> Work required: For the entries below, state how many lines contain the string "void". Add nothing else.

════════════════

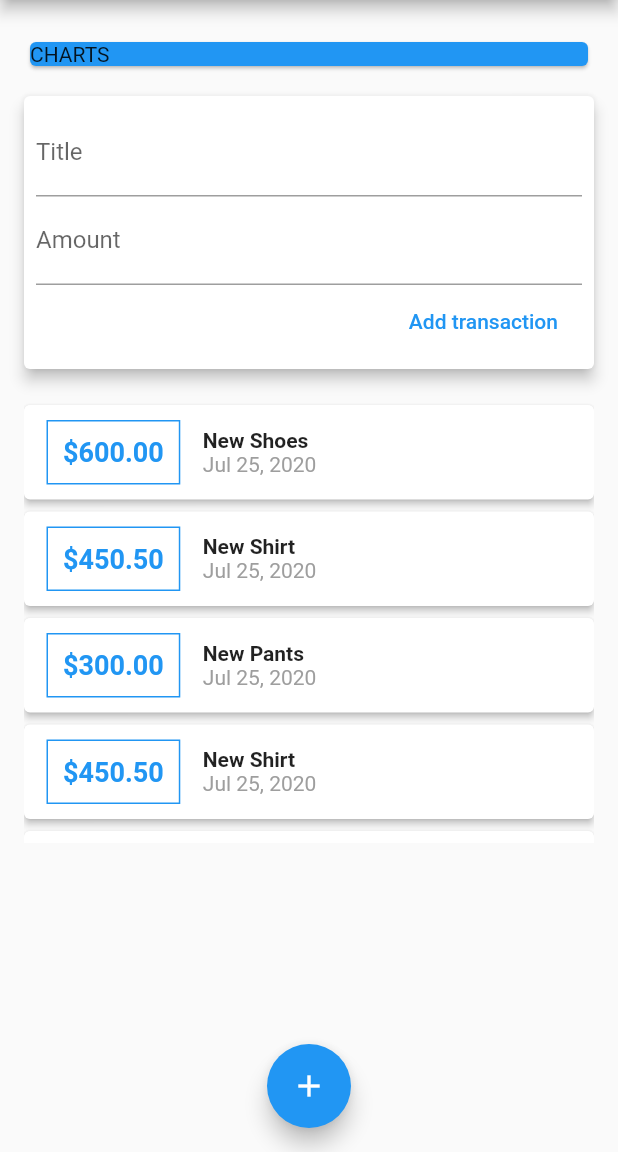
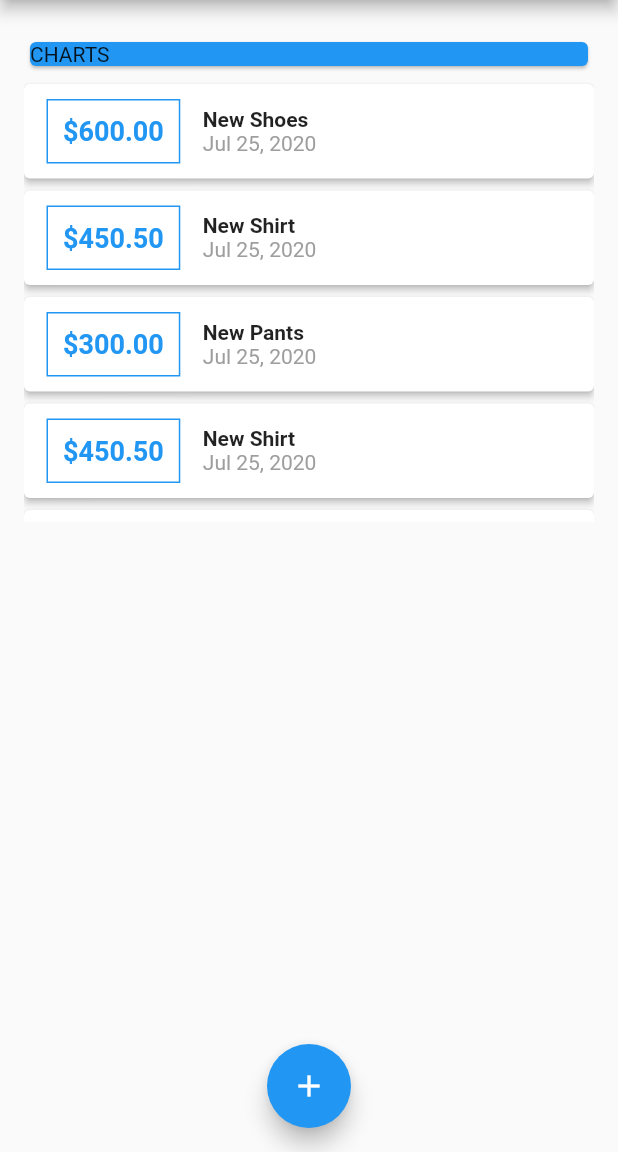
Before and after one commit to ranger163/Expenses, a Flutter app: the screen it shows after launch, on a phone screen of 412 x 824 dp, the part 84-1236 px from its top. Run offline on Flutter 3.47's test engine with Material 2 defaults, Android fonts, the phone set to English and light mode, and no system bars.

Commit message:
Removing user_transactions.dart

```diff
--- a/lib/main.dart
+++ b/lib/main.dart
@@ -1,4 +1,6 @@
-import 'package:expenses/widgets/user_transactions.dart';
+import 'package:expenses/models/transaction.dart';
+import 'package:expenses/widgets/transaction_input_form.dart';
+import 'package:expenses/widgets/transactions_list.dart';
 import 'package:flutter/material.dart';
 
 void main() {
@@ -16,7 +18,43 @@ class MyApp extends StatelessWidget {
   }
 }
 
-class MyHomePage extends StatelessWidget {
+class MyHomePage extends StatefulWidget {
+  @override
+  _MyHomePageState createState() => _MyHomePageState();
+}
+
+class _MyHomePageState extends State<MyHomePage> {
+  final List<Transaction> _transactionsList = [
+    Transaction(
+        id: "id1", title: "New Shoes", amount: 600.00, date: DateTime.now()),
+    Transaction(
+        id: "id2", title: "New Shirt", amount: 450.50, date: DateTime.now()),
+    Transaction(
+        id: "id3", title: "New Pants", amount: 300.00, date: DateTime.now()),
+    Transaction(
+        id: "id2", title: "New Shirt", amount: 450.50, date: DateTime.now()),
+    Transaction(
+        id: "id3", title: "New Pants", amount: 300.00, date: DateTime.now()),
+  ];
+
+  void _addTransaction(String title, double amount) {
+    setState(() {
+      _transactionsList.add(Transaction(
+          id: DateTime.now().toString(),
+          title: title,
+          amount: amount,
+          date: DateTime.now()));
+    });
+  }
+
+  void _startAddNewTransactionSheet(BuildContext context) {
+    showModalBottomSheet(
+        context: context,
+        builder: (_) {
+          return TransactionInputForm(_addTransaction);
+        });
+  }
+
   @override
   Widget build(BuildContext context) {
     return Scaffold(
@@ -41,7 +79,7 @@ class MyHomePage extends StatelessWidget {
                   child: Text('CHARTS'),
                 ),
               ),
-              UserTransactions(),
+              TransactionsItemList(_transactionsList),
             ],
           ),
         ),
--- a/lib/widgets/user_transactions.dart
+++ /dev/null
@@ -1,44 +0,0 @@
-import 'package:expenses/models/transaction.dart';
-import 'package:expenses/widgets/transaction_input_form.dart';
-import 'package:expenses/widgets/transactions_list.dart';
-import 'package:flutter/material.dart';
-
-class UserTransactions extends StatefulWidget {
-  @override
-  _UserTransactionsState createState() => _UserTransactionsState();
-}
-
-class _UserTransactionsState extends State<UserTransactions> {
-  final List<Transaction> _transactionsList = [
-    Transaction(
-        id: "id1", title: "New Shoes", amount: 600.00, date: DateTime.now()),
-    Transaction(
-        id: "id2", title: "New Shirt", amount: 450.50, date: DateTime.now()),
-    Transaction(
-        id: "id3", title: "New Pants", amount: 300.00, date: DateTime.now()),
-    Transaction(
-        id: "id2", title: "New Shirt", amount: 450.50, date: DateTime.now()),
-    Transaction(
-        id: "id3", title: "New Pants", amount: 300.00, date: DateTime.now()),
-  ];
-
-  void _addTransaction(String title, double amount) {
-    setState(() {
-      _transactionsList.add(Transaction(
-          id: DateTime.now().toString(),
-          title: title,
-          amount: amount,
-          date: DateTime.now()));
-    });
-  }
-
-  @override
-  Widget build(BuildContext context) {
-    return Column(
-      children: <Widget>[
-        TransactionInputForm(_addTransaction),
-        TransactionsItemList(_transactionsList),
-      ],
-    );
-  }
-}
```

════════════════

> Reply to the task: 4